One of the other things that happens when you are working with somebody at a company, is suddenly they leave and you don’t know who the new contact is, or you lose track of that person and they were a good contact for you. So everyday, LinkedIn will send you an email that talks about the people in your network and if the job title changes in the network they’ve got. So this is a great opportunity while you’re looking through your morning email so just take a quick peek and see if there is anybody who you were doing business with who is now at a new company. That’s a great opportunity for you to congratulate them and follow up with them and say, “Hey, I’d love to come in and talk to you about what I can do for you at your new company as well.” Plus, you now know that you’re at risk to lose your current client, because maybe somebody’s going to come in and bring their old person. So the very first thing you want to do is find out who the new person is and approach them with the products and services that you’ve delivered to this company, offer to connect with them and show them as well, or see if they need any different types of services.
That’s something that a lot of the guys were using, actually, because as the buyers would move from one job to another, one of the guys said, “Actually, I’ve been trying to get into this one company for years, and then I find out through LinkedIn that one of my good contacts is now their buyer and I was able to get in for the first time ever.”

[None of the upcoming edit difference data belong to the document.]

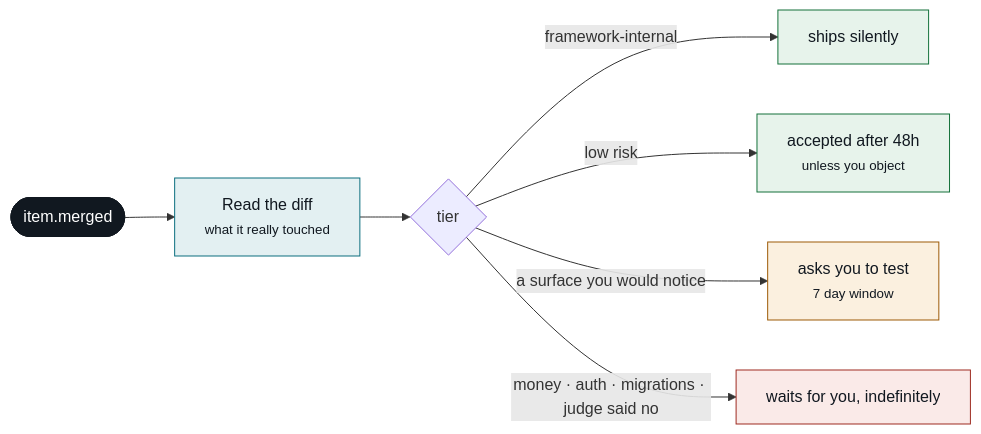
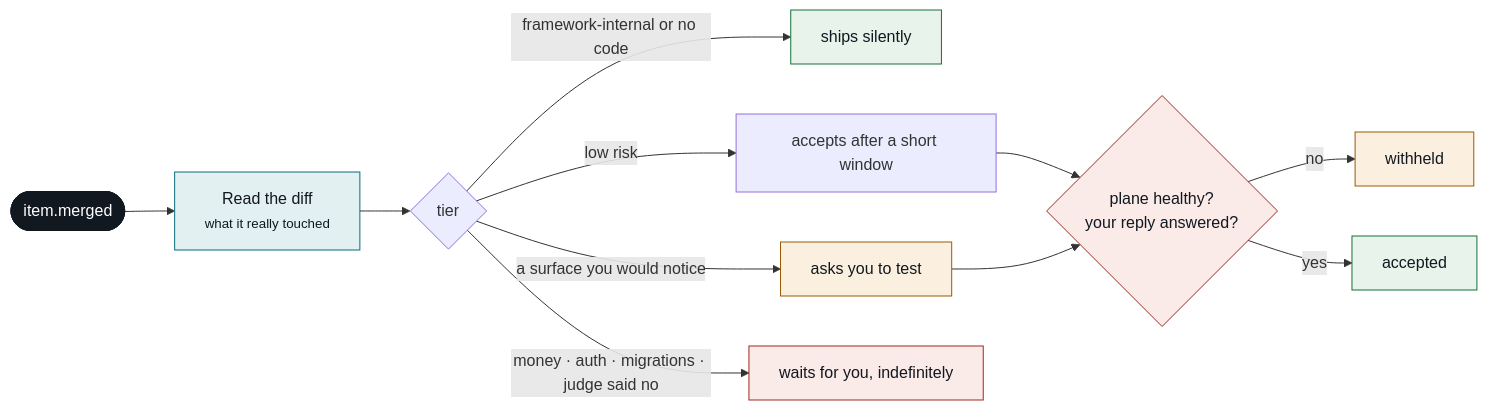
The ninth of 11 diagrams in docs/plane-flows.md (MrChikns/loopkit), drawn with Mermaid before and after one commit. The commit also changed other lines of this file and 3 other files, not shown here.

````diff
--- a/docs/plane-flows.md
+++ b/docs/plane-flows.md
@@ -223,20 +452,24 @@
 ```mermaid
 flowchart LR
   M(["item.merged"]) --> READ["Read the diff<br/><small>what it really touched</small>"]
   READ --> T{"tier"}
-  T -->|framework-internal| A1["ships silently"]
-  T -->|low risk| A2["accepted after 48h<br/><small>unless you object</small>"]
-  T -->|a surface you would notice| A3["asks you to test<br/><small>7 day window</small>"]
+  T -->|framework-internal or no code| A1["ships silently"]
+  T -->|low risk| A2["accepts after a short window"]
+  T -->|a surface you would notice| A3["asks you to test"]
   T -->|money · auth · migrations · judge said no| A4["waits for you, indefinitely"]
+  A2 --> GATE{"plane healthy?<br/>your reply answered?"}
+  A3 --> GATE
+  GATE -->|no| HOLD["withheld"]
+  GATE -->|yes| OK["accepted"]
 
   classDef term fill:#111820,stroke:#111820,color:#ffffff
   classDef step fill:#E3F0F2,stroke:#0B6E7F,color:#111820
   classDef pass fill:#E7F3EB,stroke:#14713A,color:#111820
   classDef hold fill:#FBF0DF,stroke:#9C5A06,color:#111820
   classDef stop fill:#FAEAE8,stroke:#9E2B20,color:#111820
   class M term
   class READ step
-  class A1,A2 pass
-  class A3 hold
-  class A4 stop
+  class A1,OK pass
+  class A3,HOLD hold
+  class A4,GATE stop
 ```
````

One of the biggest hurdles of the guys I talked to had, was getting past the gatekeeper. Very often they would go in for a cold call – because they were in an industrial park, so why not just make a cold call – and they’d go to the front door and the gatekeeper would say, “Do you have an appointment? I’m sorry, we don’t allow appointments with people who don’t know the name of the person they want to meet with.” So it was just a basic Catch-22.
So there are a number of ways that you can use LinkedIn to get past the gatekeeper. One of which is that in mail thing that I mentioned before. You can track down who the person is that you need to be speaking to, and send them an in mail as a way of starting the conversation.
You can also find out positions within a company, by using LinkedIn to do a little bit of prospecting. Do a little bit of research beforehand. And also, even on LinkedIn, people will share some personal information – like where they went to college – and that may be an opportunity for you to make a connection with somebody.
These are all ways that you can improve your chances of finally making that connection and closing the sale so that you can build your business. So obviously those are just a few of the ways that you can use LinkedIn for prospecting, for warming up cold calls, and basically for selling more so that you can continue to grow your business.
- The inspiration for today’s podcast, LinkedIn
- Rich’s “day job” for the last 18 years, ‘flyte new media’:
- ‘SlideShare’, a hosting platform for PowerPoint presentations
- Two examples of email list service providers that Rich mentioned today:
- To help you find specific target groups for your marketing, utilize LinkedIn’s “search” function.
- Check out LinkedIn’s “In Mail” feature
- Share content on LinkedIn’s “Pulse” to give you more visibility – http://www.linkedin.com/today/
- Because no podcast of Rich’s is complete without a plug for his phenomenal “Agents Of Change Digital Marketing Conference” (plus, it’s not too early to think about attending next year)